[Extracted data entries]
'''

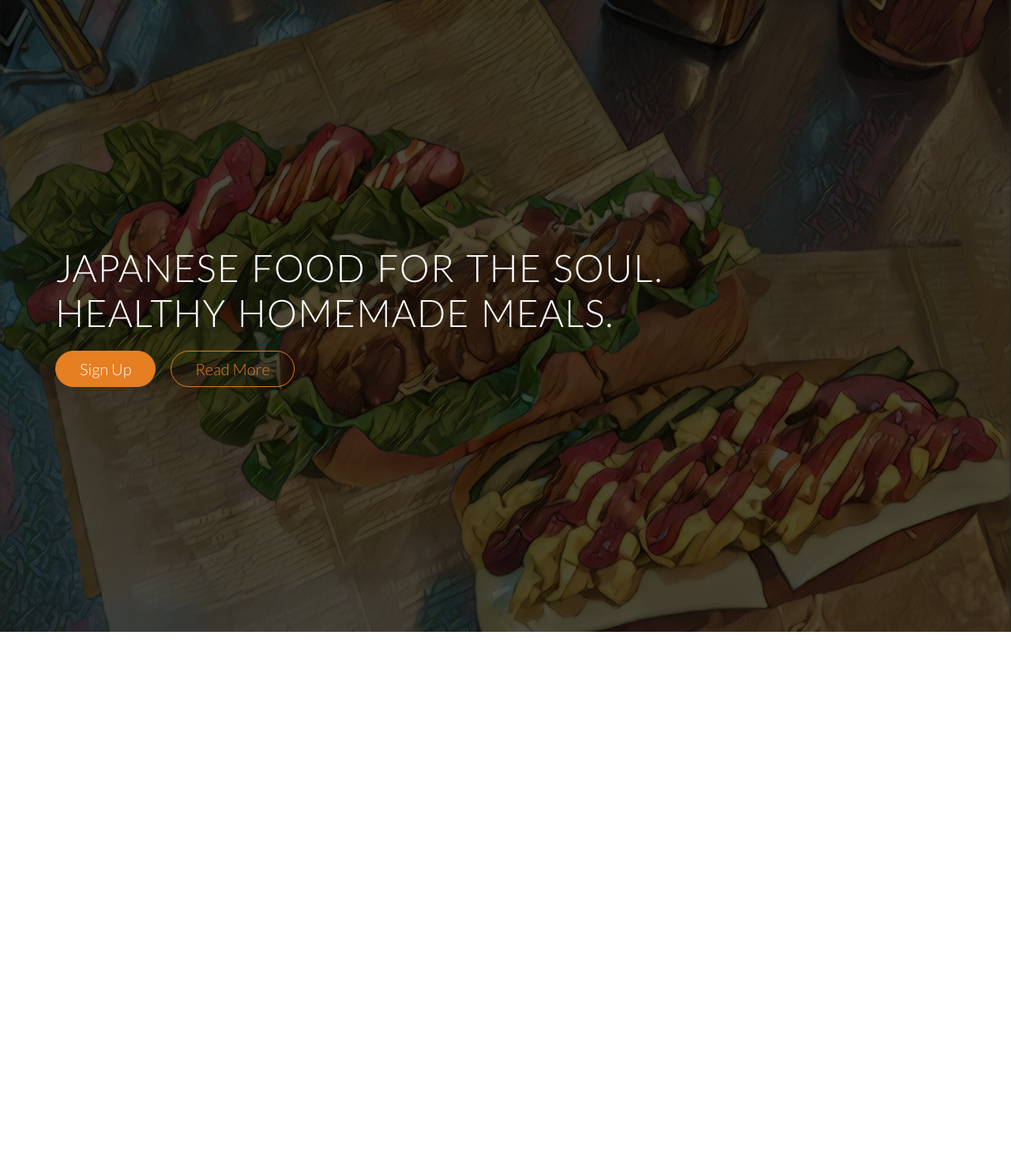
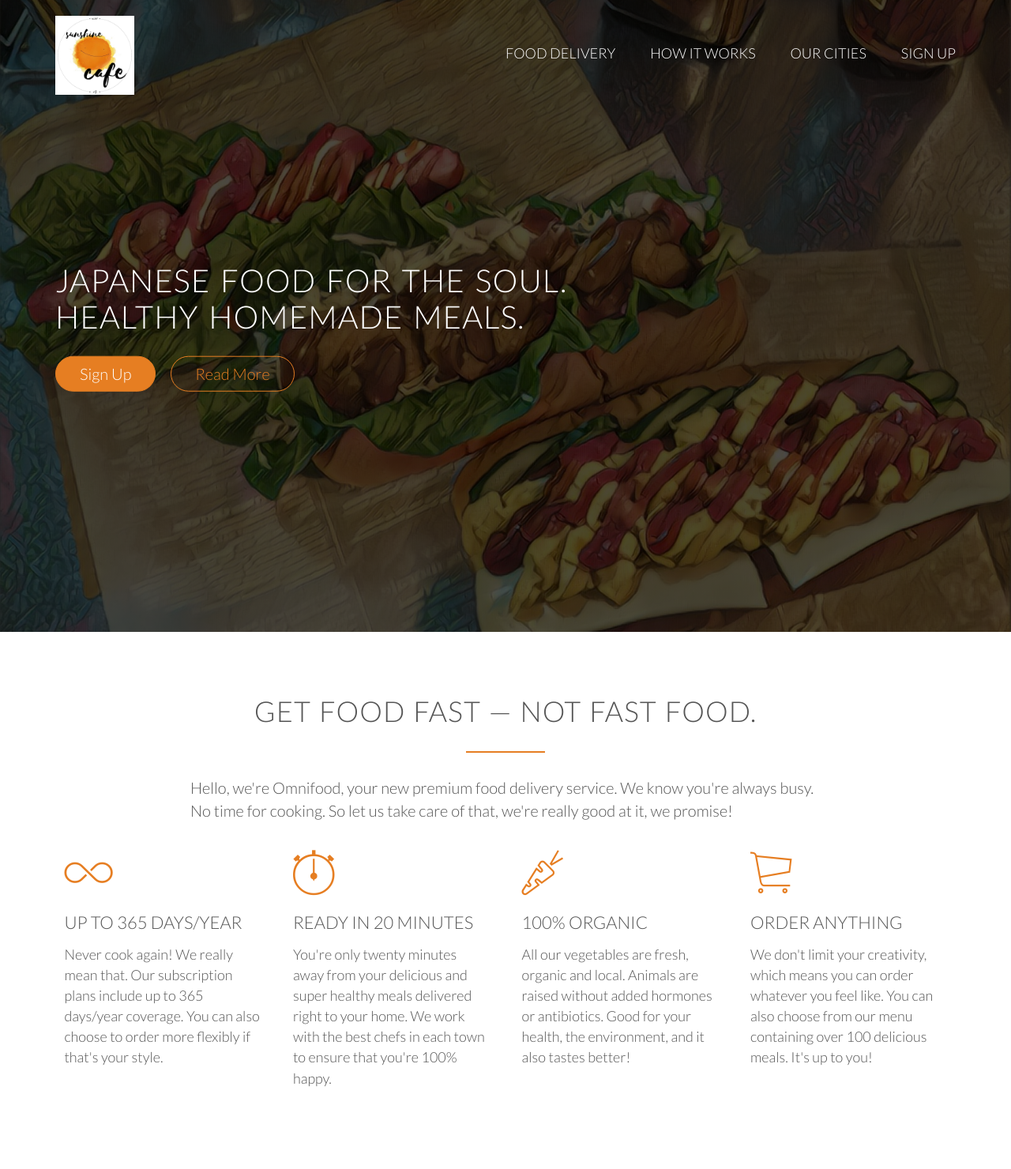
Before and after one commit to pauloeaquino/sunshinecafe, a plain HTML site: page index.html in a window 1280 px wide. Shown: the whole page at 79% size. Before the commit the page ends 800 px from the top, so only its background shows below. Drawn offline with Linux system fonts and the light colour scheme; files whose address does not match are found by name.

Commit message:
Built features section

```diff
--- a/index.html
+++ b/index.html
@@ -7,13 +7,24 @@
     <!-- The above 3 meta tags *must* come first in the head; any other head content must come *after* these tags -->
     <link href="resources/css/custom.css" rel="stylesheet">
     <link href="resources/vendors/css/grid.css" rel="stylesheet">
-    <link href="resources/vendors/css/normalize.css">
+    <link href="resources/vendors/css/normalize.css" rel="stylesheet">
+    <link href="resources/vendors/css/ionicons.min.css" rel="stylesheet">
     <link href="https://fonts.googleapis.com/css?family=Lato:300,400,700" rel="stylesheet">
     <title>Sunshine Cafe</title>
-    <!-- Bootstrap -->
   </head>
   <body>
       <header>
+          <nav>
+              <div class="row">
+                  <img src="resources/img/logo.png" alt="sunshine cafe logo" class="logo">
+                  <ul class="main-nav">
+                      <li><a href="#">Food delivery</a></li>
+                      <li><a href="#">How it works</a></li>
+                      <li><a href="#">Our cities</a></li>
+                      <li><a href="#">Sign up</a></li>
+                  </ul>
+              </div>
+          </nav>
           <div class="hero-text-box">
               <h1>Japanese food for the soul. <br>Healthy homemade meals.</h1>
               <a href="#" class="btn btn-full">Sign Up</a>
@@ -21,6 +32,37 @@
           </div>
       </header>
 
+      <section class="section-features">
+          <div class="row">
+              <h2>Get food fast &mdash; not fast food.</h2>
+              <p class="long-copy">
+                  Hello, we're Omnifood, your new premium food delivery service. We know you're always busy. No time for cooking. So let us take care of that, we're really good at it, we promise!
+              </p>
+          </div>
+          <div class="row">
+              <div class="col span-1-of-4 box">
+                  <i class="ion-ios-infinite-outline icon-big"></i>
+                  <h3>Up to 365 days/year</h3>
+                  <p>Never cook again! We really mean that. Our subscription plans include up to 365 days/year coverage. You can also choose to order more flexibly if that's your style.</p>
+              </div>
+              <div class="col span-1-of-4 box">
+                  <i class="ion-ios-stopwatch-outline icon-big"></i>
+                  <h3>Ready in 20 minutes</h3>
+                  <p>You're only twenty minutes away from your delicious and super healthy meals delivered right to your home. We work with the best chefs in each town to ensure that you're 100% happy.</p>
+              </div>
+              <div class="col span-1-of-4 box">
+                  <i class="ion-ios-nutrition-outline icon-big"></i>
+                  <h3>100% Organic</h3>
+                  <p>All our vegetables are fresh, organic and local. Animals are raised without added hormones or antibiotics. Good for your health, the environment, and it also tastes better!</p>
+              </div>
+              <div class="col span-1-of-4 box">
+                  <i class="ion-ios-cart-outline icon-big"></i>
+                  <h3>Order anything</h3>
+                  <p>We don't limit your creativity, which means you can order whatever you feel like. You can also choose from our menu containing over 100 delicious meals. It's up to you!</p>
+              </div>
+          </div>
+      </section>
+
 
     <!-- scripts -->
 
--- a/resources/css/custom.css
+++ b/resources/css/custom.css
@@ -67,15 +67,46 @@ header {
 - set letter-spacing to 'decompress' the space between letters
 - set margin top to 0. set margin bottom to 20px to add space between the title and buttons
 */
+h1,
+h2,
+h3 {
+    font-weight: 100; /* h1 elements are usually set to bold, so decrease weight*/
+    text-transform: uppercase;
+}
+
 h1 {
     margin-top: 0;
     margin-bottom: 20px;
     color: #fff;
     font-size: 240%;
-    font-weight: 100; /* h1 elements are usually set to bold, so decrease weight*/
-    text-transform: uppercase;
+    word-spacing: 4px;
     letter-spacing: 1px;
-    word-spacing: 4px;
+}
+
+h2 {
+    font-size: 180%;
+    word-spacing: 2px;
+    text-align: center;
+    margin-bottom: 30px;
+    letter-spacing: 1px;
+}
+
+h3 {
+    font-size: 110%;
+    margin-bottom: 15px;
+}
+
+/*
+using the pseudo class after in this case will create an "element" after the h2. in this case want to make a line that displays underneath the h2
+*/
+h2:after {
+    display: block;
+    height: 2px;
+    background-color: #e67e22;
+    content: " ";
+    width: 100px;
+    margin: 0 auto;
+    margin-top: 30px;
 }
 
 /*
@@ -156,3 +187,100 @@ Set button states. use pseudo classes example. btn:link
     border: solid 1px #cf6d17;
     color: #fff;
 }
+
+/*
+- height will be 100px
+- width auto
+- float it to the left
+- add some space btw the top of the nav and the logo
+*/
+.logo {
+    height: 100px;
+    width: auto;
+    float: left;
+    margin-top: 20px;
+}
+
+/*
+- we want this to be on the right since logo is on the left, so float right
+- get rid of the bullet points. list style is none
+- add spacing to the top
+*/
+.main-nav {
+    float: right;
+    list-style: none;
+    margin-top: 55px;
+}
+
+/*
+- select all li elements in main-nav to format
+- right now they are block element. we want them to be inline-block
+- add spacing by adding some margin
+*/
+.main-nav li {
+    display: inline-block;
+    margin-left: 40px;
+}
+
+/*
+- select the a element for styling
+- color will be white
+- get rid of underline
+- transform all letters to uppercase
+- font size will be 90%, which is 18px. 18/20 = .9
+- for the hover state, add a transparent border
+- like with the buttons, add a transition
+- add some space btween the border-bottom and link. to do this, add padding to top and bottom
+*/
+.main-nav li a:link,
+.main-nav li a:visited {
+    padding: 8px 0;
+    color: #fff;
+    text-decoration: none;
+    text-transform: uppercase;
+    font-size: 90%;
+    border-bottom: 2px solid transparent;
+    transition: border-bottom 0.2s;
+}
+
+/*
+styling the hover effect for the main nav
+- we want the border to exist before we hover over it, so to do this we make it transparent
+*/
+.main-nav li a:hover,
+.main-nav li a:active {
+    border-bottom: 2px solid #e67e22;
+}
+
+/*
+put white space between sections. here we'll use padding to achieve this. bg color will fill whole section
+*/
+section {
+    padding: 80px 0;
+}
+
+/*
+typography - use btw 120-145% for line height
+maximum width of line should at most be 2 alphabets
+*/
+.long-copy {
+    line-height: 145%;
+    width: 70%;
+    margin-left: 15%;
+}
+
+.box {
+    padding: 1%;
+}
+
+.box p {
+    font-size: 90%;
+    line-height: 145%;
+}
+
+.icon-big {
+    font-size: 350%;
+    display: block;
+    color: #e67e22;
+    margin-bottom: 10px;
+}
```
Also changed, not shown: resources/img/logo.png (added).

'''

What the task requires ::
Please set the data above down exactly, with the pictures removed.

Written response ::
Before and after one commit to pauloeaquino/sunshinecafe, a plain HTML site: page index.html in a window 1280 px wide. Shown: the whole page at 79% size. Before the commit the page ends 800 px from the top, so only its background shows below. Drawn offline with Linux system fonts and the light colour scheme; files whose address does not match are found by name.

Commit message:
Built features section

```diff
--- a/index.html
+++ b/index.html
@@ -7,13 +7,24 @@
     <!-- The above 3 meta tags *must* come first in the head; any other head content must come *after* these tags -->
     <link href="resources/css/custom.css" rel="stylesheet">
     <link href="resources/vendors/css/grid.css" rel="stylesheet">
-    <link href="resources/vendors/css/normalize.css">
+    <link href="resources/vendors/css/normalize.css" rel="stylesheet">
+    <link href="resources/vendors/css/ionicons.min.css" rel="stylesheet">
     <link href="https://fonts.googleapis.com/css?family=Lato:300,400,700" rel="stylesheet">
     <title>Sunshine Cafe</title>
-    <!-- Bootstrap -->
   </head>
   <body>
       <header>
+          <nav>
+              <div class="row">
+                  <img src="resources/img/logo.png" alt="sunshine cafe logo" class="logo">
+                  <ul class="main-nav">
+                      <li><a href="#">Food delivery</a></li>
+                      <li><a href="#">How it works</a></li>
+                      <li><a href="#">Our cities</a></li>
+                      <li><a href="#">Sign up</a></li>
+                  </ul>
+              </div>
+          </nav>
           <div class="hero-text-box">
               <h1>Japanese food for the soul. <br>Healthy homemade meals.</h1>
               <a href="#" class="btn btn-full">Sign Up</a>
@@ -21,6 +32,37 @@
           </div>
       </header>
 
+      <section class="section-features">
+          <div class="row">
+              <h2>Get food fast &mdash; not fast food.</h2>
+              <p class="long-copy">
+                  Hello, we're Omnifood, your new premium food delivery service. We know you're always busy. No time for cooking. So let us take care of that, we're really good at it, we promise!
+              </p>
+          </div>
+          <div class="row">
+              <div class="col span-1-of-4 box">
+                  <i class="ion-ios-infinite-outline icon-big"></i>
+                  <h3>Up to 365 days/year</h3>
+                  <p>Never cook again! We really mean that. Our subscription plans include up to 365 days/year coverage. You can also choose to order more flexibly if that's your style.</p>
+              </div>
+              <div class="col span-1-of-4 box">
+                  <i class="ion-ios-stopwatch-outline icon-big"></i>
+                  <h3>Ready in 20 minutes</h3>
+                  <p>You're only twenty minutes away from your delicious and super healthy meals delivered right to your home. We work with the best chefs in each town to ensure that you're 100% happy.</p>
+              </div>
+              <div class="col span-1-of-4 box">
+                  <i class="ion-ios-nutrition-outline icon-big"></i>
+                  <h3>100% Organic</h3>
+                  <p>All our vegetables are fresh, organic and local. Animals are raised without added hormones or antibiotics. Good for your health, the environment, and it also tastes better!</p>
+              </div>
+              <div class="col span-1-of-4 box">
+                  <i class="ion-ios-cart-outline icon-big"></i>
+                  <h3>Order anything</h3>
+                  <p>We don't limit your creativity, which means you can order whatever you feel like. You can also choose from our menu containing over 100 delicious meals. It's up to you!</p>
+              </div>
+          </div>
+      </section>
+
 
     <!-- scripts -->
 
--- a/resources/css/custom.css
+++ b/resources/css/custom.css
@@ -67,15 +67,46 @@ header {
 - set letter-spacing to 'decompress' the space between letters
 - set margin top to 0. set margin bottom to 20px to add space between the title and buttons
 */
+h1,
+h2,
+h3 {
+    font-weight: 100; /* h1 elements are usually set to bold, so decrease weight*/
+    text-transform: uppercase;
+}
+
 h1 {
     margin-top: 0;
     margin-bottom: 20px;
     color: #fff;
     font-size: 240%;
-    font-weight: 100; /* h1 elements are usually set to bold, so decrease weight*/
-    text-transform: uppercase;
+    word-spacing: 4px;
     letter-spacing: 1px;
-    word-spacing: 4px;
+}
+
+h2 {
+    font-size: 180%;
+    word-spacing: 2px;
+    text-align: center;
+    margin-bottom: 30px;
+    letter-spacing: 1px;
+}
+
+h3 {
+    font-size: 110%;
+    margin-bottom: 15px;
+}
+
+/*
+using the pseudo class after in this case will create an "element" after the h2. in this case want to make a line that displays underneath the h2
+*/
+h2:after {
+    display: block;
+    height: 2px;
+    background-color: #e67e22;
+    content: " ";
+    width: 100px;
+    margin: 0 auto;
+    margin-top: 30px;
 }
 
 /*
@@ -156,3 +187,100 @@ Set button states. use pseudo classes example. btn:link
     border: solid 1px #cf6d17;
     color: #fff;
 }
+
+/*
+- height will be 100px
+- width auto
+- float it to the left
+- add some space btw the top of the nav and the logo
+*/
+.logo {
+    height: 100px;
+    width: auto;
+    float: left;
+    margin-top: 20px;
+}
+
+/*
+- we want this to be on the right since logo is on the left, so float right
+- get rid of the bullet points. list style is none
+- add spacing to the top
+*/
+.main-nav {
+    float: right;
+    list-style: none;
+    margin-top: 55px;
+}
+
+/*
+- select all li elements in main-nav to format
+- right now they are block element. we want them to be inline-block
+- add spacing by adding some margin
+*/
+.main-nav li {
+    display: inline-block;
+    margin-left: 40px;
+}
+
+/*
+- select the a element for styling
+- color will be white
+- get rid of underline
+- transform all letters to uppercase
+- font size will be 90%, which is 18px. 18/20 = .9
+- for the hover state, add a transparent border
+- like with the buttons, add a transition
+- add some space btween the border-bottom and link. to do this, add padding to top and bottom
+*/
+.main-nav li a:link,
+.main-nav li a:visited {
+    padding: 8px 0;
+    color: #fff;
+    text-decoration: none;
+    text-transform: uppercase;
+    font-size: 90%;
+    border-bottom: 2px solid transparent;
+    transition: border-bottom 0.2s;
+}
+
+/*
+styling the hover effect for the main nav
+- we want the border to exist before we hover over it, so to do this we make it transparent
+*/
+.main-nav li a:hover,
+.main-nav li a:active {
+    border-bottom: 2px solid #e67e22;
+}
+
+/*
+put white space between sections. here we'll use padding to achieve this. bg color will fill whole section
+*/
+section {
+    padding: 80px 0;
+}
+
+/*
+typography - use btw 120-145% for line height
+maximum width of line should at most be 2 alphabets
+*/
+.long-copy {
+    line-height: 145%;
+    width: 70%;
+    margin-left: 15%;
+}
+
+.box {
+    padding: 1%;
+}
+
+.box p {
+    font-size: 90%;
+    line-height: 145%;
+}
+
+.icon-big {
+    font-size: 350%;
+    display: block;
+    color: #e67e22;
+    margin-bottom: 10px;
+}
```
Also changed, not shown: resources/img/logo.png (added).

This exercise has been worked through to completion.